"Nearly 150 years before the landmark case of Loving v. Virginia (1967), an interracial marriage between a Cherokee student and the daughter of a powerful white family divided the Northwest Corner of Connecticut." - Sharon Historical Society
The American Board of Commissioners for Foreign Missions out of Boston, caught up in the spirit of religious revival unleashed by the Second Great Awakening, founded the Foreign Mission School in Cornwall in 1817. There, over 100 Native American, Chinese, Native Hawaiians and some non-English speaking whites, were trained to bring Christianity back to their communities. Within ten years, however, racial tensions unleashed by the courtship between a Native American student and a white woman from Cornwall brought the school to a violent end. Linus Barnes will explore the hopes that led to the establishment of the Foreign Mission School, the great divide it opened in the town, and its complicated legacy.

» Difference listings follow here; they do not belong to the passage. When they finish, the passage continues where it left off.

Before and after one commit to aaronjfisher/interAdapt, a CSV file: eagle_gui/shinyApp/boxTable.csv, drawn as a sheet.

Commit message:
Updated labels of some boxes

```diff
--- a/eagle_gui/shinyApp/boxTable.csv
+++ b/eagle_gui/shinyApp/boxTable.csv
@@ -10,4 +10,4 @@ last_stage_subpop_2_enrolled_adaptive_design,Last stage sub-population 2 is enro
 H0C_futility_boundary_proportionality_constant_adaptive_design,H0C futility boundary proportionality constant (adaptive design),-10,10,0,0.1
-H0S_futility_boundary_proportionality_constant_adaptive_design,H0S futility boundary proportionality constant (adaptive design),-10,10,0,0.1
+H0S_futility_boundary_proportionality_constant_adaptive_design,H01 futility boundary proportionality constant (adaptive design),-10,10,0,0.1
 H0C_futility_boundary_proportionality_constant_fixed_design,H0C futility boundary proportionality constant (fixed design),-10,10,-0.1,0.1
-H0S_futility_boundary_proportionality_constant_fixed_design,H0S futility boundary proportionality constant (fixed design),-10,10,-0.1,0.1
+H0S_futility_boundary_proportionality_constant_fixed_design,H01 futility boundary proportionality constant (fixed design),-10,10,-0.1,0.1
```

Linus Barnes is a member of the Class of 2023 at Housatonic Valley Regional High School in Falls Village, CT, and an intern at the Sharon Historical Society. He will attend Vassar College in the fall.